Work task: Here are some records; quote them exactly, leaving out the pictures.

Supplied material:
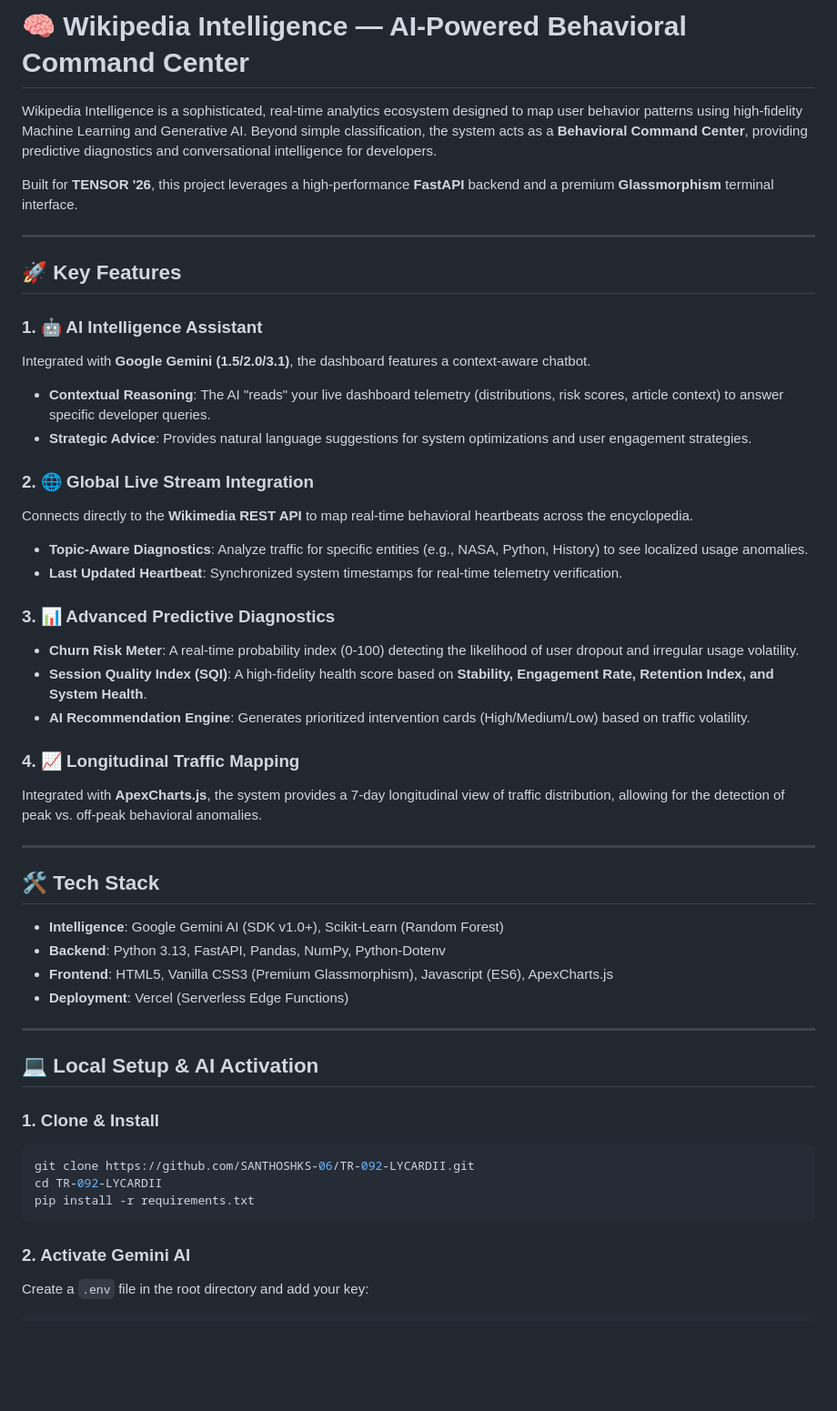
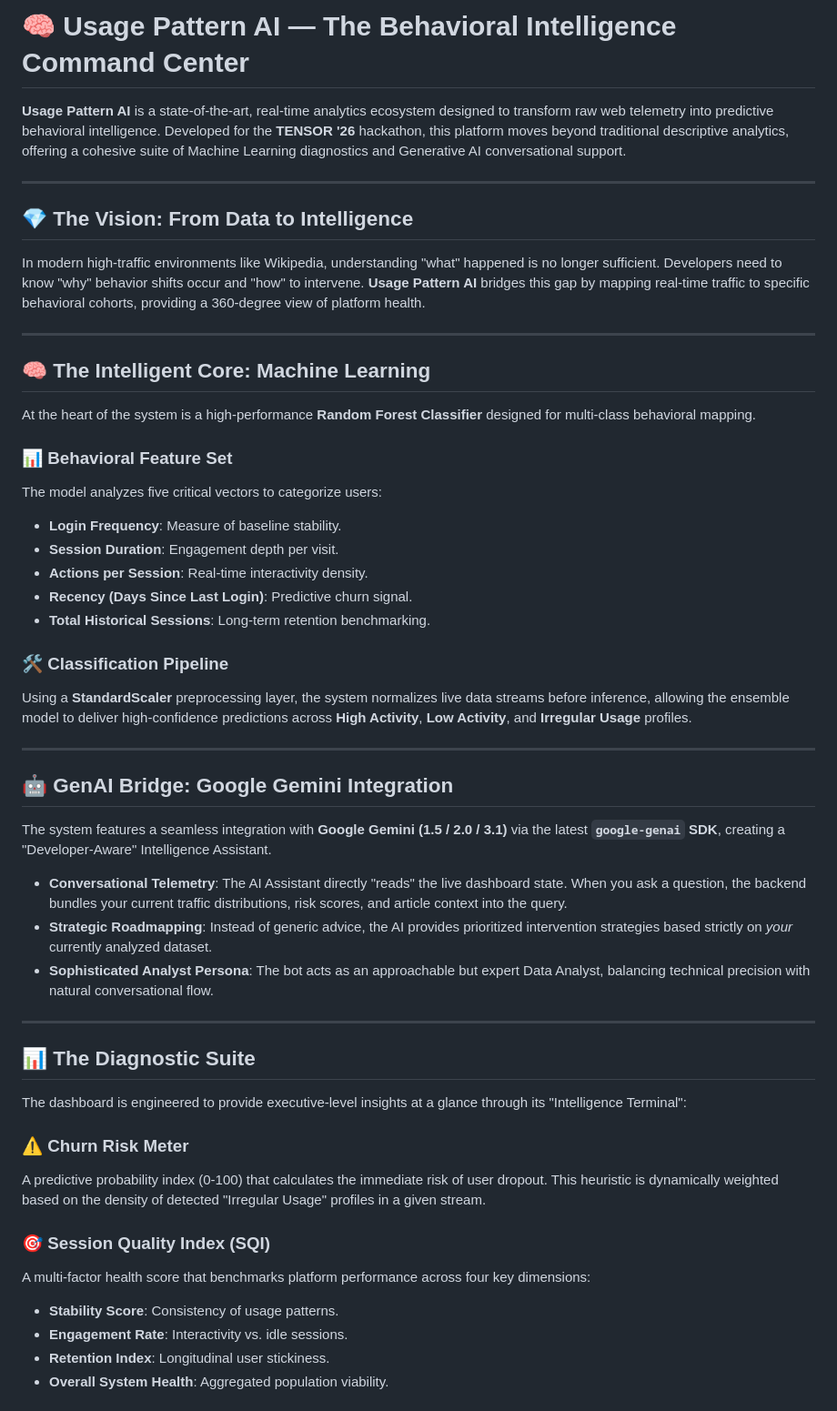
Before and after one commit to SANTHOSHKS-06/TR-092-LYCARDII, a Markdown page: README.md, the part around one of its changes. Shown at 91% size. Rendered like a GitHub page; blank space fills up the shorter version.

Commit message:
docs: rebrand project to Usage Pattern AI and update documentation with detailed technical architecture and setup instructions

````diff
--- a/README.md
+++ b/README.md
@@ -1,50 +1,49 @@
-# 🧠 Wikipedia Intelligence — AI-Powered Behavioral Command Center
+# 🧠 Usage Pattern AI — The Behavioral Intelligence Command Center
 
-Wikipedia Intelligence is a sophisticated, real-time analytics ecosystem designed to map user behavior patterns using high-fidelity Machine Learning and Generative AI. Beyond simple classification, the system acts as a **Behavioral Command Center**, providing predictive diagnostics and conversational intelligence for developers.
-
-Built for **TENSOR '26**, this project leverages a high-performance **FastAPI** backend and a premium **Glassmorphism** terminal interface.
+**Usage Pattern AI** is a state-of-the-art, real-time analytics ecosystem designed to transform raw web telemetry into predictive behavioral intelligence. Developed for the **TENSOR '26** hackathon, this platform moves beyond traditional descriptive analytics, offering a cohesive suite of Machine Learning diagnostics and Generative AI conversational support.
 
 ---
 
-## 🚀 Key Features
-
-### 1. 🤖 AI Intelligence Assistant
-Integrated with **Google Gemini (1.5/2.0/3.1)**, the dashboard features a context-aware chatbot.
-- **Contextual Reasoning**: The AI "reads" your live dashboard telemetry (distributions, risk scores, article context) to answer specific developer queries.
-- **Strategic Advice**: Provides natural language suggestions for system optimizations and user engagement strategies.
-
-### 2. 🌐 Global Live Stream Integration
-Connects directly to the **Wikimedia REST API** to map real-time behavioral heartbeats across the encyclopedia.
-- **Topic-Aware Diagnostics**: Analyze traffic for specific entities (e.g., NASA, Python, History) to see localized usage anomalies.
-- **Last Updated Heartbeat**: Synchronized system timestamps for real-time telemetry verification.
-
-### 3. 📊 Advanced Predictive Diagnostics
-- **Churn Risk Meter**: A real-time probability index (0-100) detecting the likelihood of user dropout and irregular usage volatility.
-- **Session Quality Index (SQI)**: A high-fidelity health score based on **Stability, Engagement Rate, Retention Index, and System Health**.
-- **AI Recommendation Engine**: Generates prioritized intervention cards (High/Medium/Low) based on traffic volatility.
-
-### 4. 📈 Longitudinal Traffic Mapping
-Integrated with **ApexCharts.js**, the system provides a 7-day longitudinal view of traffic distribution, allowing for the detection of peak vs. off-peak behavioral anomalies.
+## 💎 The Vision: From Data to Intelligence
+In modern high-traffic environments like Wikipedia, understanding "what" happened is no longer sufficient. Developers need to know "why" behavior shifts occur and "how" to intervene. **Usage Pattern AI** bridges this gap by mapping real-time traffic to specific behavioral cohorts, providing a 360-degree view of platform health.
 
 ---
 
-## 🛠️ Tech Stack
+## 🧠 The Intelligent Core: Machine Learning
+At the heart of the system is a high-performance **Random Forest Classifier** designed for multi-class behavioral mapping.
 
-- **Intelligence**: Google Gemini AI (SDK v1.0+), Scikit-Learn (Random Forest)
-- **Backend**: Python 3.13, FastAPI, Pandas, NumPy, Python-Dotenv
-- **Frontend**: HTML5, Vanilla CSS3 (Premium Glassmorphism), Javascript (ES6), ApexCharts.js
-- **Deployment**: Vercel (Serverless Edge Functions)
+### 📊 Behavioral Feature Set
+The model analyzes five critical vectors to categorize users:
+- **Login Frequency**: Measure of baseline stability.
+- **Session Duration**: Engagement depth per visit.
+- **Actions per Session**: Real-time interactivity density.
+- **Recency (Days Since Last Login)**: Predictive churn signal.
+- **Total Historical Sessions**: Long-term retention benchmarking.
+
+### 🛠️ Classification Pipeline
+Using a **StandardScaler** preprocessing layer, the system normalizes live data streams before inference, allowing the ensemble model to deliver high-confidence predictions across **High Activity**, **Low Activity**, and **Irregular Usage** profiles.
 
 ---
 
-## 💻 Local Setup & AI Activation
+## 🤖 GenAI Bridge: Google Gemini Integration
+The system features a seamless integration with **Google Gemini (1.5 / 2.0 / 3.1)** via the latest **`google-genai` SDK**, creating a "Developer-Aware" Intelligence Assistant.
 
-### 1. Clone & Install
-```bash
-git clone https://github.com/SANTHOSHKS-06/TR-092-LYCARDII.git
-cd TR-092-LYCARDII
-pip install -r requirements.txt
-```
+- **Conversational Telemetry**: The AI Assistant directly "reads" the live dashboard state. When you ask a question, the backend bundles your current traffic distributions, risk scores, and article context into the query.
+- **Strategic Roadmapping**: Instead of generic advice, the AI provides prioritized intervention strategies based strictly on *your* currently analyzed dataset.
+- **Sophisticated Analyst Persona**: The bot acts as an approachable but expert Data Analyst, balancing technical precision with natural conversational flow.
 
-### 2. Activate Gemini AI
-Create a `.env` file in the root directory and add your key:
+---
+
+## 📊 The Diagnostic Suite
+The dashboard is engineered to provide executive-level insights at a glance through its "Intelligence Terminal":
+
+### ⚠️ Churn Risk Meter
+A predictive probability index (0-100) that calculates the immediate risk of user dropout. This heuristic is dynamically weighted based on the density of detected "Irregular Usage" profiles in a given stream.
+
+### 🎯 Session Quality Index (SQI)
+A multi-factor health score that benchmarks platform performance across four key dimensions:
+- **Stability Score**: Consistency of usage patterns.
+- **Engagement Rate**: Interactivity vs. idle sessions.
+- **Retention Index**: Longitudinal user stickiness.
+- **Overall System Health**: Aggregated population viability.
+
````
Also changed, not shown: other parts of README.md (+35 -22 lines).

Written solution:
Before and after one commit to SANTHOSHKS-06/TR-092-LYCARDII, a Markdown page: README.md, the part around one of its changes. Shown at 91% size. Rendered like a GitHub page; blank space fills up the shorter version.

Commit message:
docs: rebrand project to Usage Pattern AI and update documentation with detailed technical architecture and setup instructions

````diff
--- a/README.md
+++ b/README.md
@@ -1,50 +1,49 @@
-# 🧠 Wikipedia Intelligence — AI-Powered Behavioral Command Center
+# 🧠 Usage Pattern AI — The Behavioral Intelligence Command Center
 
-Wikipedia Intelligence is a sophisticated, real-time analytics ecosystem designed to map user behavior patterns using high-fidelity Machine Learning and Generative AI. Beyond simple classification, the system acts as a **Behavioral Command Center**, providing predictive diagnostics and conversational intelligence for developers.
-
-Built for **TENSOR '26**, this project leverages a high-performance **FastAPI** backend and a premium **Glassmorphism** terminal interface.
+**Usage Pattern AI** is a state-of-the-art, real-time analytics ecosystem designed to transform raw web telemetry into predictive behavioral intelligence. Developed for the **TENSOR '26** hackathon, this platform moves beyond traditional descriptive analytics, offering a cohesive suite of Machine Learning diagnostics and Generative AI conversational support.
 
 ---
 
-## 🚀 Key Features
-
-### 1. 🤖 AI Intelligence Assistant
-Integrated with **Google Gemini (1.5/2.0/3.1)**, the dashboard features a context-aware chatbot.
-- **Contextual Reasoning**: The AI "reads" your live dashboard telemetry (distributions, risk scores, article context) to answer specific developer queries.
-- **Strategic Advice**: Provides natural language suggestions for system optimizations and user engagement strategies.
-
-### 2. 🌐 Global Live Stream Integration
-Connects directly to the **Wikimedia REST API** to map real-time behavioral heartbeats across the encyclopedia.
-- **Topic-Aware Diagnostics**: Analyze traffic for specific entities (e.g., NASA, Python, History) to see localized usage anomalies.
-- **Last Updated Heartbeat**: Synchronized system timestamps for real-time telemetry verification.
-
-### 3. 📊 Advanced Predictive Diagnostics
-- **Churn Risk Meter**: A real-time probability index (0-100) detecting the likelihood of user dropout and irregular usage volatility.
-- **Session Quality Index (SQI)**: A high-fidelity health score based on **Stability, Engagement Rate, Retention Index, and System Health**.
-- **AI Recommendation Engine**: Generates prioritized intervention cards (High/Medium/Low) based on traffic volatility.
-
-### 4. 📈 Longitudinal Traffic Mapping
-Integrated with **ApexCharts.js**, the system provides a 7-day longitudinal view of traffic distribution, allowing for the detection of peak vs. off-peak behavioral anomalies.
+## 💎 The Vision: From Data to Intelligence
+In modern high-traffic environments like Wikipedia, understanding "what" happened is no longer sufficient. Developers need to know "why" behavior shifts occur and "how" to intervene. **Usage Pattern AI** bridges this gap by mapping real-time traffic to specific behavioral cohorts, providing a 360-degree view of platform health.
 
 ---
 
-## 🛠️ Tech Stack
+## 🧠 The Intelligent Core: Machine Learning
+At the heart of the system is a high-performance **Random Forest Classifier** designed for multi-class behavioral mapping.
 
-- **Intelligence**: Google Gemini AI (SDK v1.0+), Scikit-Learn (Random Forest)
-- **Backend**: Python 3.13, FastAPI, Pandas, NumPy, Python-Dotenv
-- **Frontend**: HTML5, Vanilla CSS3 (Premium Glassmorphism), Javascript (ES6), ApexCharts.js
-- **Deployment**: Vercel (Serverless Edge Functions)
+### 📊 Behavioral Feature Set
+The model analyzes five critical vectors to categorize users:
+- **Login Frequency**: Measure of baseline stability.
+- **Session Duration**: Engagement depth per visit.
+- **Actions per Session**: Real-time interactivity density.
+- **Recency (Days Since Last Login)**: Predictive churn signal.
+- **Total Historical Sessions**: Long-term retention benchmarking.
+
+### 🛠️ Classification Pipeline
+Using a **StandardScaler** preprocessing layer, the system normalizes live data streams before inference, allowing the ensemble model to deliver high-confidence predictions across **High Activity**, **Low Activity**, and **Irregular Usage** profiles.
 
 ---
 
-## 💻 Local Setup & AI Activation
+## 🤖 GenAI Bridge: Google Gemini Integration
+The system features a seamless integration with **Google Gemini (1.5 / 2.0 / 3.1)** via the latest **`google-genai` SDK**, creating a "Developer-Aware" Intelligence Assistant.
 
-### 1. Clone & Install
-```bash
-git clone https://github.com/SANTHOSHKS-06/TR-092-LYCARDII.git
-cd TR-092-LYCARDII
-pip install -r requirements.txt
-```
+- **Conversational Telemetry**: The AI Assistant directly "reads" the live dashboard state. When you ask a question, the backend bundles your current traffic distributions, risk scores, and article context into the query.
+- **Strategic Roadmapping**: Instead of generic advice, the AI provides prioritized intervention strategies based strictly on *your* currently analyzed dataset.
+- **Sophisticated Analyst Persona**: The bot acts as an approachable but expert Data Analyst, balancing technical precision with natural conversational flow.
 
-### 2. Activate Gemini AI
-Create a `.env` file in the root directory and add your key:
+---
+
+## 📊 The Diagnostic Suite
+The dashboard is engineered to provide executive-level insights at a glance through its "Intelligence Terminal":
+
+### ⚠️ Churn Risk Meter
+A predictive probability index (0-100) that calculates the immediate risk of user dropout. This heuristic is dynamically weighted based on the density of detected "Irregular Usage" profiles in a given stream.
+
+### 🎯 Session Quality Index (SQI)
+A multi-factor health score that benchmarks platform performance across four key dimensions:
+- **Stability Score**: Consistency of usage patterns.
+- **Engagement Rate**: Interactivity vs. idle sessions.
+- **Retention Index**: Longitudinal user stickiness.
+- **Overall System Health**: Aggregated population viability.
+
````
Also changed, not shown: other parts of README.md (+35 -22 lines).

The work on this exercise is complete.